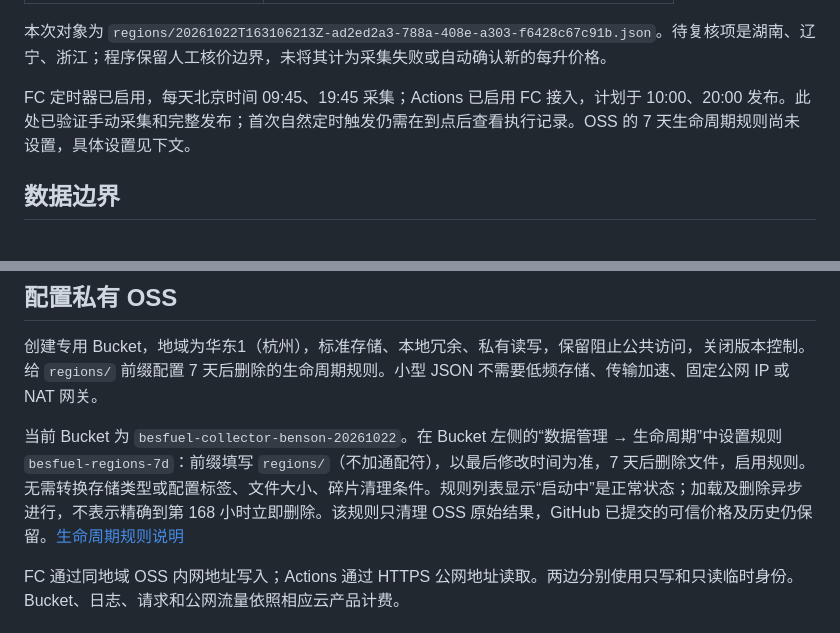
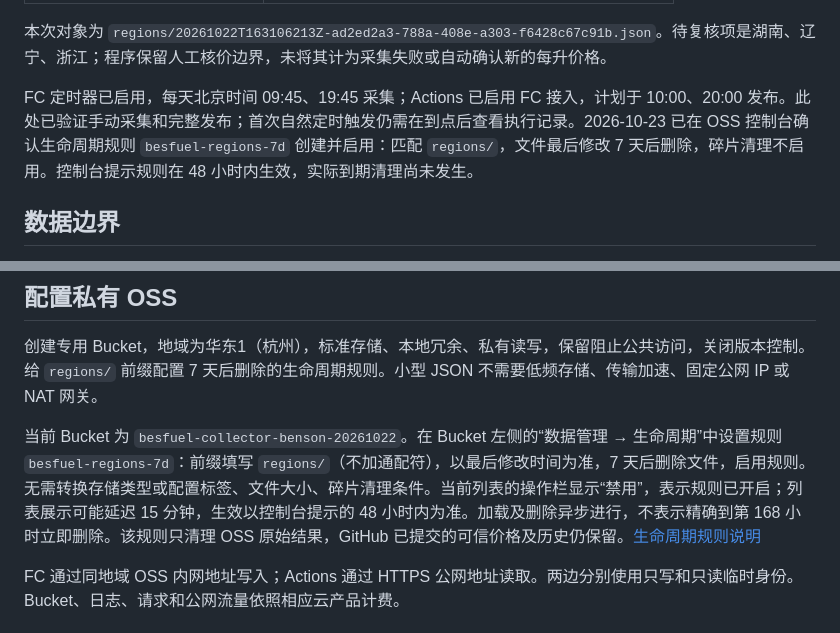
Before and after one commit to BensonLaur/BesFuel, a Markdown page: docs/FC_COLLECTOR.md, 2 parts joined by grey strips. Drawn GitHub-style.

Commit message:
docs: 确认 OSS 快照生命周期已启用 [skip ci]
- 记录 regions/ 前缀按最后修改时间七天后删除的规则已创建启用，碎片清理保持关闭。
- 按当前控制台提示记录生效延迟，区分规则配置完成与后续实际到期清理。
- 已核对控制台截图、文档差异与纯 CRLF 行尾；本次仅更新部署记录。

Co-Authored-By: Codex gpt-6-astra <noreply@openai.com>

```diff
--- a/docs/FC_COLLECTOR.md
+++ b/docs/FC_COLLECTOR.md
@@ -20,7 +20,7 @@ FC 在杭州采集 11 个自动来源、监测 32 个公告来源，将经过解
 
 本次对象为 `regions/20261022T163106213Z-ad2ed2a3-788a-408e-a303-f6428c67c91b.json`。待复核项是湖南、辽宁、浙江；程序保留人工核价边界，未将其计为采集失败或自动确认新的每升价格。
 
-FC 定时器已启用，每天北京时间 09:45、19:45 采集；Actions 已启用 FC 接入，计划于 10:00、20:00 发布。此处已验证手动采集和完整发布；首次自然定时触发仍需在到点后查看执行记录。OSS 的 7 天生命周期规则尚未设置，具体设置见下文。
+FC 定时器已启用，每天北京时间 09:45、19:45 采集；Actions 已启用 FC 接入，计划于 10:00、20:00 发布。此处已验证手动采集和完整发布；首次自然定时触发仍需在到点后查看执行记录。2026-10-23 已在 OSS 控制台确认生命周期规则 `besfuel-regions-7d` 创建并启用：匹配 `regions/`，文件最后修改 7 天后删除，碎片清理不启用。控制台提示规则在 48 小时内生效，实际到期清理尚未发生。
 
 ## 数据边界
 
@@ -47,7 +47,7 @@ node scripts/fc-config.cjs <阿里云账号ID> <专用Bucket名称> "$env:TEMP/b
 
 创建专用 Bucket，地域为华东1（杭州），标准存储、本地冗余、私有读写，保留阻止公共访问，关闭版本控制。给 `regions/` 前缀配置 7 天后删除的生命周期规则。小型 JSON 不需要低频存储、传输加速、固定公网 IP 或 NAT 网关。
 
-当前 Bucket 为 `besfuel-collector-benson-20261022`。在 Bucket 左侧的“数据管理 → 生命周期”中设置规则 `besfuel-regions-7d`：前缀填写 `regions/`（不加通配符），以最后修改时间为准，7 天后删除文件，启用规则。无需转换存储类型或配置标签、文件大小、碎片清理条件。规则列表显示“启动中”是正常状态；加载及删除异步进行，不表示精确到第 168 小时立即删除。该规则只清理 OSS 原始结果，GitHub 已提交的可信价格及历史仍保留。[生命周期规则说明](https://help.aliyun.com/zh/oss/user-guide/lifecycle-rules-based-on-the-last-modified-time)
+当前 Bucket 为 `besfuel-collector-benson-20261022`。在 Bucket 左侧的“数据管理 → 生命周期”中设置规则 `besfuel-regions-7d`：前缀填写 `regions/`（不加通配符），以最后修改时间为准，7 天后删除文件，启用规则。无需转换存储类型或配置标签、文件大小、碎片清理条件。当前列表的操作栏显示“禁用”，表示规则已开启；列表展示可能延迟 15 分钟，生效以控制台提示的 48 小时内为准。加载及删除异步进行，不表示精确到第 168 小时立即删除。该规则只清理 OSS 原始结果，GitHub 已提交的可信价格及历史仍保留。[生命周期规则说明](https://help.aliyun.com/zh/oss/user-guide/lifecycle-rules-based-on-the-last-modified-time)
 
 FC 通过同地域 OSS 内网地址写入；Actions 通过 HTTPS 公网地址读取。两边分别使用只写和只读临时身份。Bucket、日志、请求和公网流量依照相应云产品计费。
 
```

* * * * *

#### [PROBLEM TO SOLVE]
Every line above with the string "此处已验证手动采集和完整发布" in it needs to be copied.

#### [PROBLEM SOLUTION]
-FC 定时器已启用，每天北京时间 09:45、19:45 采集；Actions 已启用 FC 接入，计划于 10:00、20:00 发布。此处已验证手动采集和完整发布；首次自然定时触发仍需在到点后查看执行记录。OSS 的 7 天生命周期规则尚未设置，具体设置见下文。
+FC 定时器已启用，每天北京时间 09:45、19:45 采集；Actions 已启用 FC 接入，计划于 10:00、20:00 发布。此处已验证手动采集和完整发布；首次自然定时触发仍需在到点后查看执行记录。2026-10-23 已在 OSS 控制台确认生命周期规则 `besfuel-regions-7d` 创建并启用：匹配 `regions/`，文件最后修改 7 天后删除，碎片清理不启用。控制台提示规则在 48 小时内生效，实际到期清理尚未发生。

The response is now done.